For this study, the researchers wanted to know how one function — swimming — had inspired the development of a number of unique limb structures. To do this, they needed “to compare things that are not directly comparable,” like a sea turtle flipper and the five-fingered limb it came from, said Evangelos Vlachos, a researcher at the Museum of Paleontology Egidio Feruglio in Chubut, Argentina, and one of the paper’s authors.
Network analysis allowed the researchers to convert each animal’s skeletal fin structure into an abstract web of nodes and connections. By comparing this network with the similarly broken-down limb structure of a landlubbing ancestor, they could see which of the creature’s bones had been gained, lost, fused, connected or otherwise rejiggered since its terrestrial days.
Almost all of the animals kept their fingers, the researchers saw. The digits are connected to one another by surrounding skin and tissue, and can’t move independently. It’s as though they are inside “a baby mitten,” Dr. Vlachos said.
Other than penguins (whose ancestors evolved wings before they returned to the water), all of the living aquatic animals in the study pursued this strategy, Dr. Vlachos said. Some now-extinct creatures, such as plesiosaurs and ancient crocodiles, had fingers in their flippers as well.
The exception was ichthyosaurs — thick-bodied reptiles that ruled the seas through the early Jurassic. Their ancestors also had fingers. But over time, they connected to each other until they were less like a multibranched tree and more like a dense bush. “They ‘lost’ their digits by reintegrating them,” Dr. Vlachos said.
The researchers next wanted to quantify how far each creature’s flippers had come from the original design. So they broke the networks down further, into metrics like complexity and modularity, and plotted them.
Even within the “baby mitten” group, different animals had experienced different levels of transformation. Sea turtle flippers, for example, have remained almost the same for millions of years, while manatees fused some of their bones together and most baleen whales lost a finger.
Overall, though, the animals that still share our seas did not change their flippers much. “They experiment,” Dr. Vlachos said. But “they never left this comfort zone.”
In contrast — and as expected — the ichthyosaurs were outliers, with more homogeneous and well-integrated flipper bones than the other study species. But many of those now-extinct animals that kept their fingers still changed their flippers substantially.

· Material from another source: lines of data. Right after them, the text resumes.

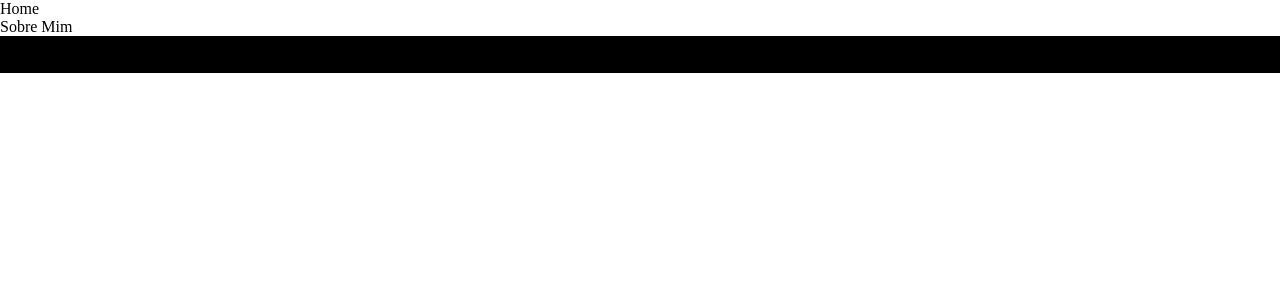
Repository: gimoli/projeto-portifolio
Page: index.html
The author's editor kept a copy of each file at every save. The page is drawn from the files as they stood at one save, then again after the next save.
The browser window is 1280 px wide. The pictures show the whole page.

Above is the page before, as saved 2025-04-23 11:33:08.

After the next save:
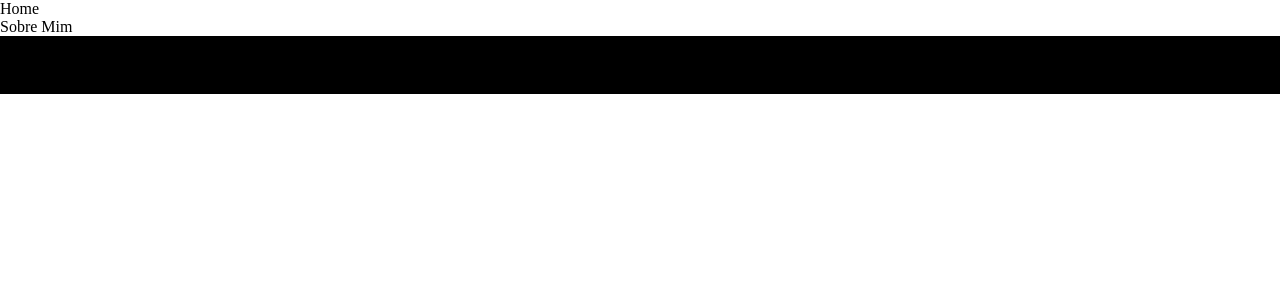
Saved 5 s later.
--- a/style.css
+++ b/style.css
@@ -6,6 +6,6 @@
 }
 
 main{
-    font-size: ;
+    font-size: 25px;
     background-color: black;
 }
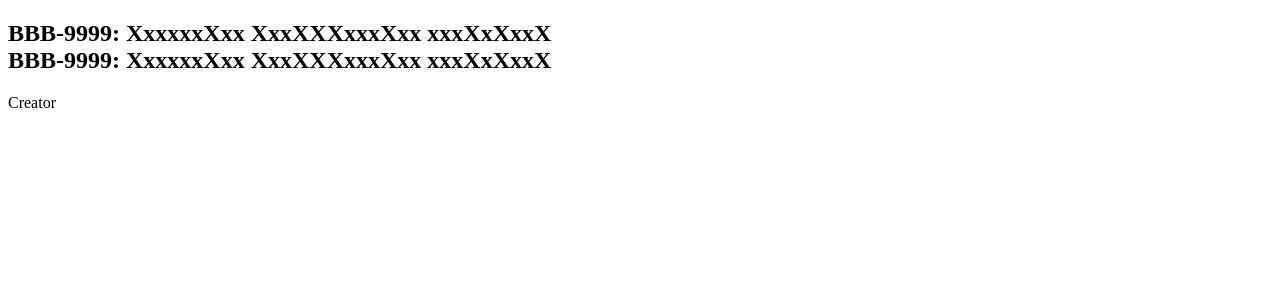
Repository: AnaBerlanda/PaginaFer
Page: index.html
The author's editor kept a copy of each file at every save. The page is drawn from the files as they stood at one save, then again after the next save.
The browser window is 1280 px wide. The pictures show the whole page.

Above is the page before, as saved 2022-05-20 14:26:44.

### index.html
<!DOCTYPE html>
<html lang="en">
<head>
    <meta charset="UTF-8">
    <meta http-equiv="X-UA-Compatible" content="IE=edge">
    <meta name="viewport" content="width=device-width, initial-scale=1.0">
    <title>Release</title>
</head>
<body>
    <h2>
        <strong>BBB-9999: XxxxxxXxx XxxXXXxxxXxx xxxXxXxxX</strong><br>
        BBB-9999: XxxxxxXxx XxxXXXxxxXxx xxxXxXxxX
    </h2>
    <div class="container">

    <div class="textos">
        <p class="creator">Creator</p>
    </div>

    </div>












</body>
</html>

After the next save:
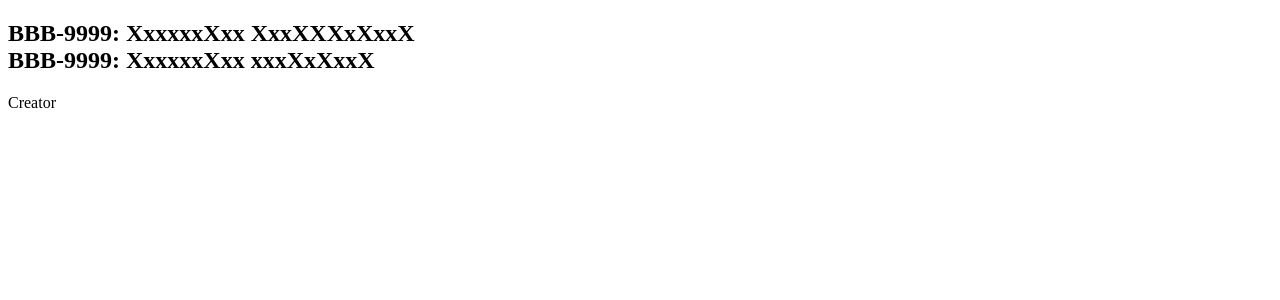
Saved 46 s later.
--- a/index.html
+++ b/index.html
@@ -8,8 +8,8 @@
 </head>
 <body>
     <h2>
-        <strong>BBB-9999: XxxxxxXxx XxxXXXxxxXxx xxxXxXxxX</strong><br>
-        BBB-9999: XxxxxxXxx XxxXXXxxxXxx xxxXxXxxX
+        <strong>BBB-9999: XxxxxxXxx XxxXXXxXxxX</strong><br>
+        BBB-9999: XxxxxxXxx xxxXxXxxX
     </h2>
     <div class="container">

One prehistoric crocodile-like reptile, for example, had seven fingers. And ancient whales called basilosaurids experienced enough bone integration that they were inching toward penguin territory.
Did any of these creatures’ adaptations ultimately set them on a course for extinction? The researchers plan to investigate further. While pinning down a reason is complicated, Dr. Vlachos said, comparing the extremity of different adaptations “might give you some clues.”